Top of Exercise material

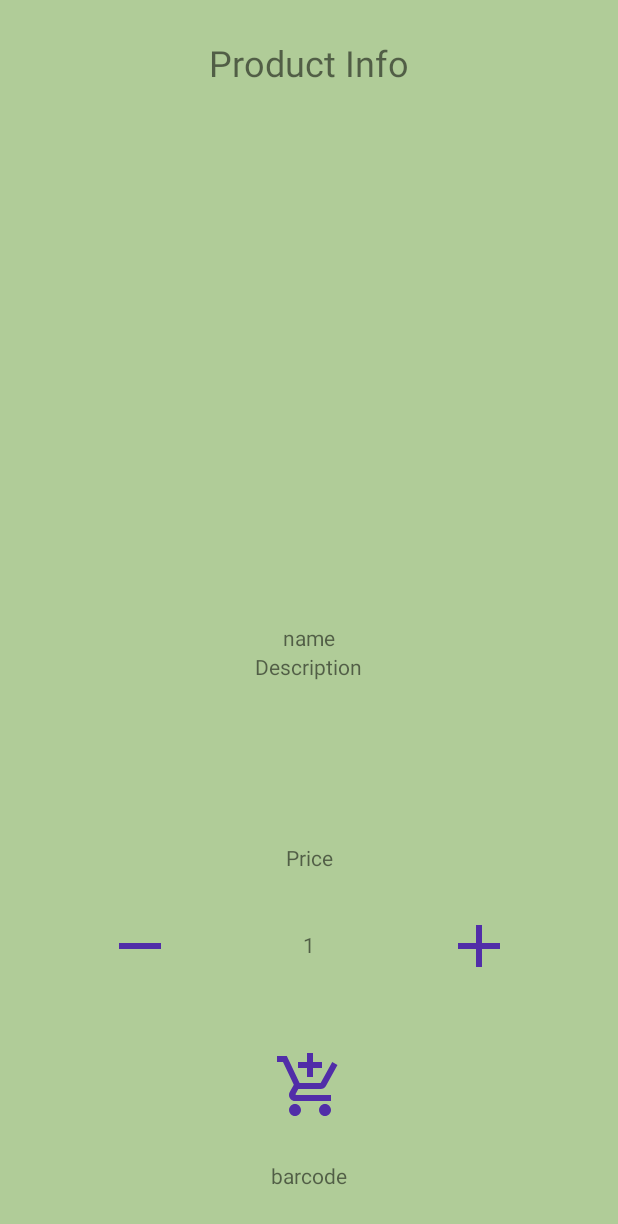
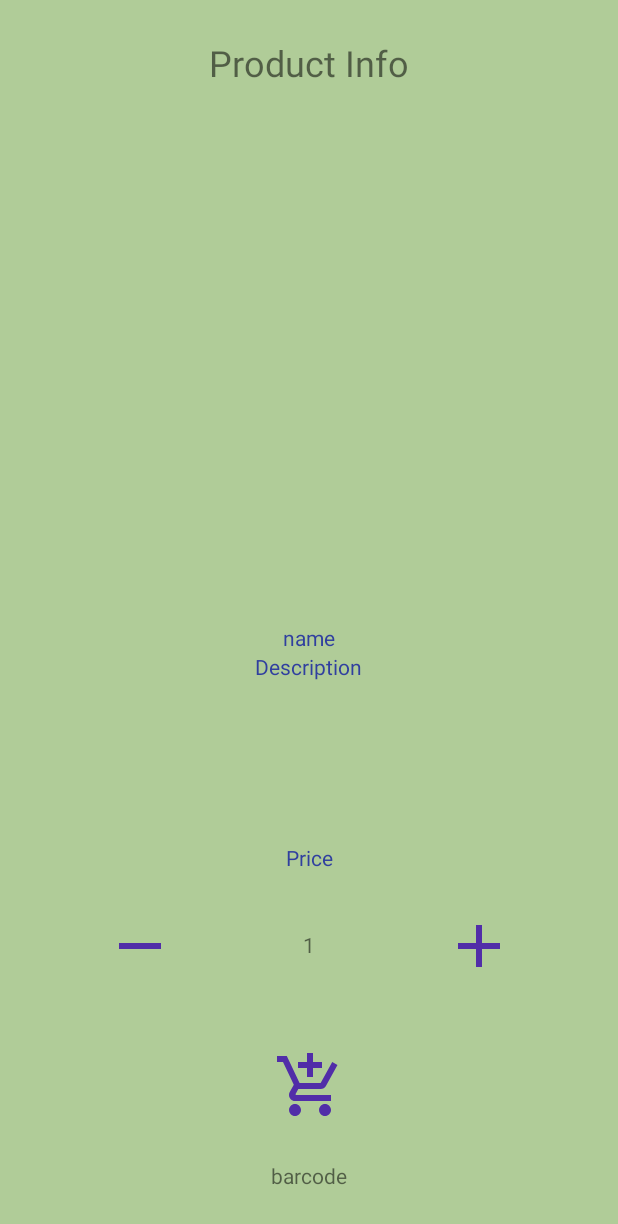
Before and after one commit to Fawaz-Khayat/price_finder, an Android app: the ProductInfoGetterActivity screen opened directly, with no data from a screen before it, on a phone screen of 412 x 824 dp. Shown: the top 1224 px of the screen. Run offline under Robolectric (Android 15) with nearby library versions, the phone set to English and light mode, and no system bars; our stand-ins replace Firebase (no records; nobody signed in at launch, a user with empty details on screens opened directly); pictures from the network do not load; 1 statement that could not run was skipped.

Commit message:
change fonts colors

```diff
--- a/app/src/main/res/layout/activity_product_info.xml
+++ b/app/src/main/res/layout/activity_product_info.xml
@@ -48,13 +48,15 @@
             android:id="@+id/textView_name"
             android:layout_width="wrap_content"
             android:layout_height="wrap_content"
-            android:text="name" />
+            android:text="name"
+            android:textColor="@color/description" />
 
         <TextView
             android:id="@+id/textView_description"
             android:layout_width="wrap_content"
             android:layout_height="wrap_content"
-            android:text="Description" />
+            android:text="Description"
+            android:textColor="@color/description" />
 
     </LinearLayout>
 
@@ -63,6 +65,7 @@
         android:layout_width="wrap_content"
         android:layout_height="wrap_content"
         android:text="Price"
+        android:textColor="@color/description"
         app:layout_constraintBottom_toTopOf="@+id/constraintLayout"
         app:layout_constraintEnd_toEndOf="parent"
         app:layout_constraintStart_toStartOf="parent" />
--- a/app/src/main/res/layout/activity_select_store.xml
+++ b/app/src/main/res/layout/activity_select_store.xml
@@ -14,6 +14,7 @@
         android:layout_height="wrap_content"
         android:text="PLEASE SELECT A STORE"
         android:textAlignment="center"
+        android:textColor="@color/header"
         android:textSize="@dimen/header"
         android:textStyle="bold"
         app:layout_constraintEnd_toEndOf="parent"
@@ -44,6 +45,7 @@
             android:layout_marginTop="10dp"
             android:layout_marginBottom="10dp"
             android:text="Name"
+            android:textColor="@color/subHeader"
             android:textSize="@dimen/subHeader" />
 
         <TextView
@@ -53,6 +55,7 @@
             android:layout_marginTop="5dp"
             android:layout_marginBottom="5dp"
             android:text="Address"
+            android:textColor="@color/subHeader"
             android:textSize="@dimen/subHeader" />
 
         <ImageView
--- a/app/src/main/res/values/font_sizes.xml
+++ /dev/null
@@ -1,6 +0,0 @@
-<?xml version="1.0" encoding="utf-8"?>
-<resources>
-<dimen name="iconCaption">18sp</dimen>
-    <dimen name="header">24sp</dimen>
-    <dimen name="subHeader">20sp</dimen>
-</resources>
--- /dev/null
+++ b/app/src/main/res/values/fonts_values.xml
@@ -0,0 +1,9 @@
+<?xml version="1.0" encoding="utf-8"?>
+<resources>
+    <dimen name="iconCaption">18sp</dimen>
+    <dimen name="header">24sp</dimen>
+    <dimen name="subHeader">20sp</dimen>
+    <color name="header">#000000</color>
+    <color name="subHeader">#1976D2</color>
+    <color name="description">#303F9F</color>
+</resources>
```
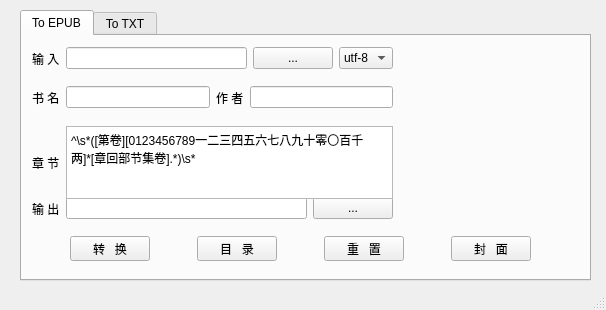
Qt form TXT2EPUB/Txt2epub.ui (etony/myPyTool) before a commit.
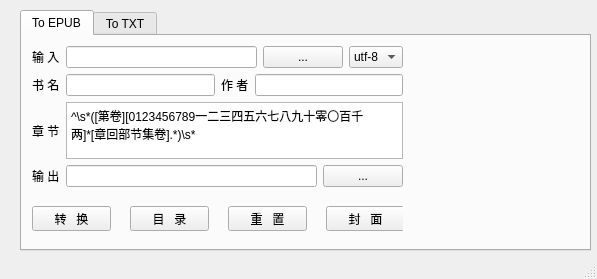
The same form after that commit. Icons and pictures are not drawn.

The edit to the form file:
```diff
--- a/TXT2EPUB/Txt2epub.ui
+++ b/TXT2EPUB/Txt2epub.ui
@@ -6,8 +6,8 @@
    <rect>
     <x>0</x>
     <y>0</y>
-    <width>606</width>
-    <height>310</height>
+    <width>597</width>
+    <height>279</height>
    </rect>
   </property>
   <property name="windowTitle">
@@ -24,7 +24,7 @@
       <x>20</x>
       <y>10</y>
       <width>571</width>
-      <height>271</height>
+      <height>241</height>
      </rect>
     </property>
     <property name="currentIndex">
@@ -38,80 +38,8 @@
       <property name="geometry">
        <rect>
         <x>10</x>
-        <y>10</y>
-        <width>361</width>
-        <height>25</height>
-       </rect>
-      </property>
-      <layout class="QHBoxLayout" name="horizontalLayout_2">
-       <item>
-        <widget class="QLabel" name="label">
-         <property name="text">
-          <string>输 入</string>
-         </property>
-        </widget>
-       </item>
-       <item>
-        <widget class="QLineEdit" name="le_txt"/>
-       </item>
-       <item>
-        <widget class="QPushButton" name="pb_txt">
-         <property name="text">
-          <string>...</string>
-         </property>
-        </widget>
-       </item>
-       <item>
-        <widget class="QComboBox" name="cb_encode">
-         <item>
-          <property name="text">
-           <string>utf-8</string>
-          </property>
-         </item>
-         <item>
-          <property name="text">
-           <string>gbk</string>
-          </property>
-         </item>
-        </widget>
-       </item>
-      </layout>
-     </widget>
-     <widget class="QWidget" name="layoutWidget">
-      <property name="geometry">
-       <rect>
-        <x>10</x>
-        <y>160</y>
-        <width>361</width>
-        <height>25</height>
-       </rect>
-      </property>
-      <layout class="QHBoxLayout" name="horizontalLayout_5">
-       <item>
-        <widget class="QLabel" name="label_4">
-         <property name="text">
-          <string>输 出</string>
-         </property>
-        </widget>
-       </item>
-       <item>
-        <widget class="QLineEdit" name="le_epub"/>
-       </item>
-       <item>
-        <widget class="QPushButton" name="pb_epub">
-         <property name="text">
-          <string>...</string>
-         </property>
-        </widget>
-       </item>
-      </layout>
-     </widget>
-     <widget class="QWidget" name="layoutWidget">
-      <property name="geometry">
-       <rect>
-        <x>48</x>
-        <y>200</y>
-        <width>461</width>
+        <y>170</y>
+        <width>371</width>
         <height>25</height>
        </rect>
       </property>
@@ -167,15 +95,71 @@
        </item>
       </layout>
      </widget>
+     <widget class="QLabel" name="lb_image">
+      <property name="geometry">
+       <rect>
+        <x>400</x>
+        <y>0</y>
+        <width>161</width>
+        <height>191</height>
+       </rect>
+      </property>
+      <property name="text">
+       <string/>
+      </property>
+      <property name="pixmap">
+       <pixmap>cover.jpeg</pixmap>
+      </property>
+      <property name="scaledContents">
+       <bool>true</bool>
+      </property>
+     </widget>
      <widget class="QWidget" name="layoutWidget">
       <property name="geometry">
        <rect>
         <x>10</x>
-        <y>50</y>
-        <width>361</width>
-        <height>23</height>
+        <y>10</y>
+        <width>371</width>
+        <height>141</height>
        </rect>
       </property>
+      <layout class="QVBoxLayout" name="verticalLayout_2">
+       <item>
+        <layout class="QHBoxLayout" name="horizontalLayout_2">
+         <item>
+          <widget class="QLabel" name="label">
+           <property name="text">
+            <string>输 入</string>
+           </property>
+          </widget>
+         </item>
+         <item>
+          <widget class="QLineEdit" name="le_txt"/>
+         </item>
+         <item>
+          <widget class="QPushButton" name="pb_txt">
+           <property name="text">
+            <string>...</string>
+           </property>
+          </widget>
+         </item>
+         <item>
+          <widget class="QComboBox" name="cb_encode">
+           <item>
+            <property name="text">
+             <string>utf-8</string>
+            </property>
+           </item>
+           <item>
+            <property name="text">
+             <string>gbk</string>
+            </property>
+           </item>
+          </widget>
+         </item>
+        </layout>
+       </item>
+       <item>
       <layout class="QHBoxLayout" name="horizontalLayout_3">
        <item>
         <widget class="QLabel" name="label_3">
@@ -198,16 +182,8 @@
         <widget class="QLineEdit" name="le_author"/>
        </item>
       </layout>
-     </widget>
-     <widget class="QWidget" name="layoutWidget">
-      <property name="geometry">
-       <rect>
-        <x>10</x>
-        <y>90</y>
-        <width>361</width>
-        <height>73</height>
-       </rect>
-      </property>
+       </item>
+       <item>
       <layout class="QHBoxLayout" name="horizontalLayout_4">
        <item>
         <widget class="QLabel" name="label_2">
@@ -227,25 +203,29 @@
         </widget>
        </item>
       </layout>
-     </widget>
-     <widget class="QLabel" name="lb_image">
-      <property name="geometry">
-       <rect>
-        <x>388</x>
-        <y>0</y>
-        <width>161</width>
-        <height>191</height>
-       </rect>
-      </property>
+       </item>
+       <item>
+        <layout class="QHBoxLayout" name="horizontalLayout_5">
+         <item>
+          <widget class="QLabel" name="label_4">
+           <property name="text">
+            <string>输 出</string>
+           </property>
+          </widget>
+         </item>
+         <item>
+          <widget class="QLineEdit" name="le_epub"/>
+         </item>
+         <item>
+          <widget class="QPushButton" name="pb_epub">
       <property name="text">
-       <string/>
-      </property>
-      <property name="pixmap">
-       <pixmap>cover.jpeg</pixmap>
-      </property>
-      <property name="scaledContents">
-       <bool>true</bool>
-      </property>
+            <string>...</string>
+           </property>
+          </widget>
+         </item>
+        </layout>
+       </item>
+      </layout>
      </widget>
     </widget>
     <widget class="QWidget" name="tab_2">
```
Left out of the diff: 23 changed lines with no effect on the pictures. Lines whose indentation alone changed are shown as unchanged.
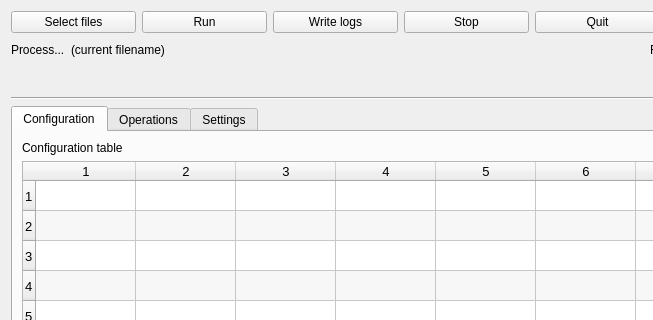
Old version of the form src/main2.ui in the repository fmu93/ATM-metrics; both pictures show x 0 to 653 and y 0 to 320 of the 802 by 646 pixel window.
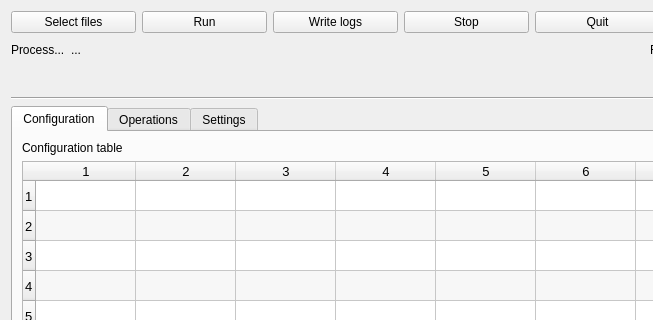
New version of the form. The open tabs and pages were chosen to show the change.

What changed in the file:
```diff
--- a/src/main2.ui
+++ b/src/main2.ui
@@ -92,7 +92,7 @@
        <item>
         <widget class="QLabel" name="lblCurrent">
          <property name="text">
-          <string>(current filename)</string>
+          <string>...</string>
          </property>
         </widget>
        </item>
```
Left out of the diff: 2 changed lines with no effect on the pictures.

Bottom of Exercise material

*Instructions to follow:* What lines above hold the word "QLabel"? List them all.

*Finished exercise:*
-        <widget class="QLabel" name="label">
-        <widget class="QLabel" name="label_4">
+     <widget class="QLabel" name="lb_image">
+          <widget class="QLabel" name="label">
         <widget class="QLabel" name="label_3">
         <widget class="QLabel" name="label_2">
-     <widget class="QLabel" name="lb_image">
+          <widget class="QLabel" name="label_4">
         <widget class="QLabel" name="lblCurrent">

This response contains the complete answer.